LaSalle Medical Observes World AIDS Day


HIV screening is as easy as a simple blood test with highly accurate results typically available in less than a week,” says Dr. Andrew Benin, M.D.

The Development of Pre-exposure Preventive Care or PrEP Is Highly Effective in Decreasing Transmission of HIV in High-Risk Populations, says Dr. Andrew Benin

REDLANDS, CALIFORNIA, USA, December 2, 2023 / — LaSalle Medical Associates joins the Centers for Disease Control and Prevention (CDC) and many other organizations to celebrate the advances that have been made in the treatment and prevention of AIDS (Acquired Immune Deficiency Syndrome), the disease caused by the Human Immunodeficiency Virus (HIV).

The CDC points out that World AIDS Day is an opportunity for people worldwide to unite in the fight against HIV, to show support for people living with HIV, and to commemorate the over 32 million people who have died from an AIDS-related illness.

Since its beginning in 1988, World AIDS Day has brought together agencies of the United Nations and the United States, as well as scores of healthcare organizations and medical societies worldwide to unite in addressing specific themes related to HIV. UNAIDS has announced the theme for 2023 is “Let Communities Lead.”

UNAIDS says, “Communities connect people with person-centered public health services, build trust, innovate, monitor implementation of policies and services, and hold providers accountable….it is a call to action to enable and support communities in their leadership roles.

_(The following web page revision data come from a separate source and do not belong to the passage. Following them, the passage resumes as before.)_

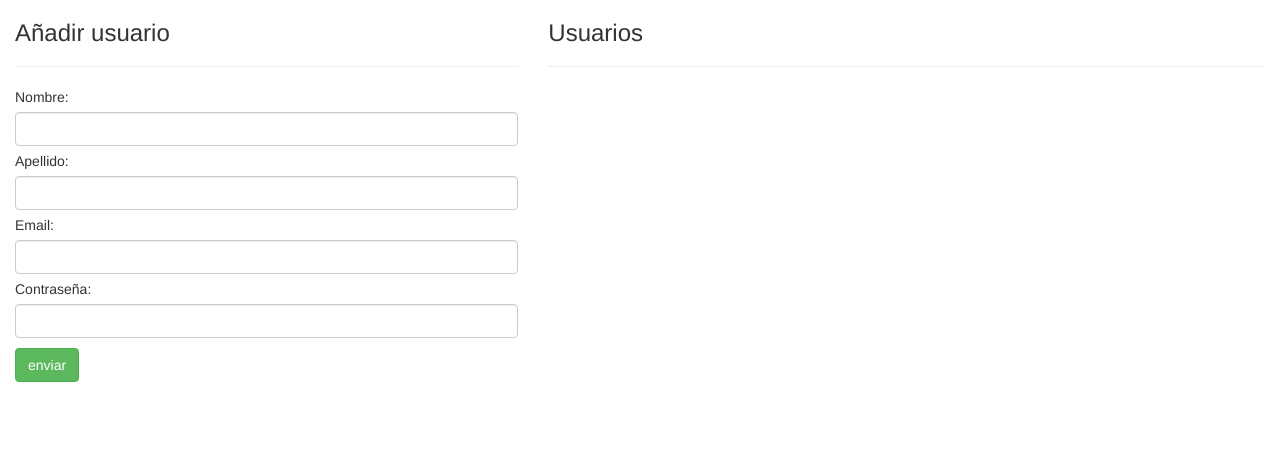
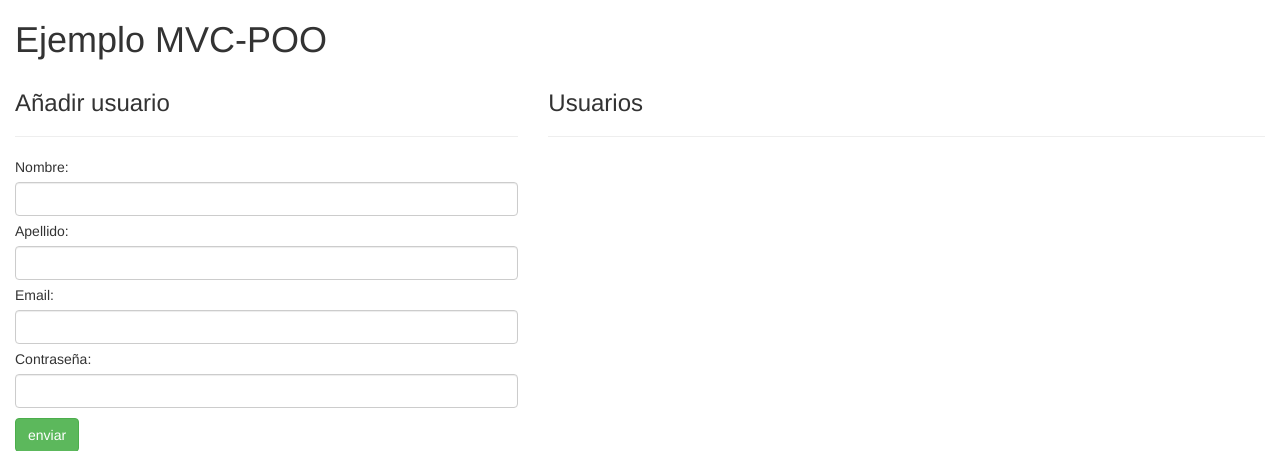
Before and after one commit to cristobaltm/fetenWork, a PHP site: page / in a window 1280 px wide. Shown: the top 451 px of the page. Run offline with PHP 8.4, Linux system fonts and the light colour scheme; data that the repository does not hold is empty; some libraries are stand-ins or nearby versions.

Commit message:
Retoques ctorres

```diff
--- a/config/global.php
+++ b/config/global.php
@@ -2,3 +2,4 @@
 
 define("CONTROLADOR_DEFECTO", "Usuarios");
 define("ACCION_DEFECTO", "index");
+define("EMAIL_DEFECTO", "cristobaltm@gmail.com");
--- a/controller/UsuariosController.php
+++ b/controller/UsuariosController.php
@@ -17,7 +17,7 @@ class UsuariosController extends ControladorBase {
         //Cargamos la vista index y le pasamos valores
         $this->view("index", array(
             "allusers" => $allusers,
-            "Hola" => "Ejemplo MVC-POO"
+            "Hola" => "Ejemplo MVC-POO",
         ));
     }
 
--- a/view/indexView.php
+++ b/view/indexView.php
@@ -17,6 +17,9 @@
         </style>
     </head>
     <body>
+	<div class="col-lg-12">
+	    <h1><?php echo $Hola; ?></h1>
+	</div>
         <form action="<?php echo $helper->url("usuarios", "crear"); ?>" method="post" class="col-lg-5">
             <h3>Añadir usuario</h3>
             <hr/>
```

World AIDS Day 2023 will highlight that to unleash the full potential of community leadership to enable the end of AIDS.”

While there is no cure for HIV, with proper medical care, it can be controlled. NBA superstar Magic Johnson is a famous example. The disease apparently jumped from chimpanzees to humans as long ago as the late 1880s and has infected Americans since “at least the mid to late 1970s,” according to the CDC.

The only way to know if you have HIV is to get tested, and that’s where LaSalle Medical Associates comes in. LaSalle’s Dr. Andrew Benin says, “Much has changed in the treatment and prevention of HIV infection in the last 10 years. Screening is as easy as a simple blood test with highly accurate results typically available in less than a week.

“More importantly, the development of pre-exposure preventive care or PrEP is highly effective in decreasing transmission of HIV in high-risk populations such as intravenous drug users and members of the homosexual/bisexual community.”

Possible signs of an HIV infection include flu-like symptoms (sore throat, fever, night sweats, swollen lymph nodes, mouth ulcers, chills, rash, fatigue, and achy muscles) starting two to four weeks after infection that may last anywhere from a few days to several weeks. But some people show no symptoms; that’s why LaSalle says the only way to know for sure is to get tested.

Because HIV is so contagious, at-risk individuals must get tested regularly to prevent the spread of the disease. points out that “HIV can affect anyone regardless of sexual orientation, race, ethnicity, gender, age, or where they live. However, certain groups of people in the United States are more likely to get HIV than others because of particular factors, including the communities in which they live, what subpopulations they belong to, and their risk behaviors.

“In the United States, gay, bisexual, and other men who have sex with men are the population most affected by HIV. According to the CDC, of the 30,635 new HIV diagnoses in the U.S. in 2020, 68% (20,758) were among gay and bisexual men. By race/ethnicity, Blacks/African Americans and Hispanics/Latinos are disproportionately affected by HIV.

“…Also, transgender women who have sex with men are among the groups at highest risk….People who inject drugs remain at significant risk for getting HIV as well.” Risky behaviors include anal or vaginal sex or sharing needles with an HIV-positive partner.

Using condoms can prevent infection, as can taking pre-exposure medicine, which needs to be prescribed by one’s doctor. “People with HIV who take HIV medicine (called antiretroviral therapy or ART) as prescribed and get and keep an undetectable viral load can live long and healthy lives and will not transmit HIV to their HIV-negative partners through sex,” says

Proper screening and case management are the keys to living well with HIV. Many HIV tests are now quick, free and painless. Your LaSalle doctor can ensure that you get properly tested.

LaSalle Medical Associates serves more than 350,000 patients in their clinics and statewide Independent Physicians Association Group (IPA). Patients are covered by Medi-Cal, Medicare and Covered California, as well as those covered by Blue Cross, Blue Shield, Brand New Day, Molina, Care 1st, Health Net and Inland Empire Health Plan (IEHP).

For more information call 1-855-349-6019 or go online to

Carl M. Dameron
Dameron Communications

Source link


Please enter your comment!
Please enter your name here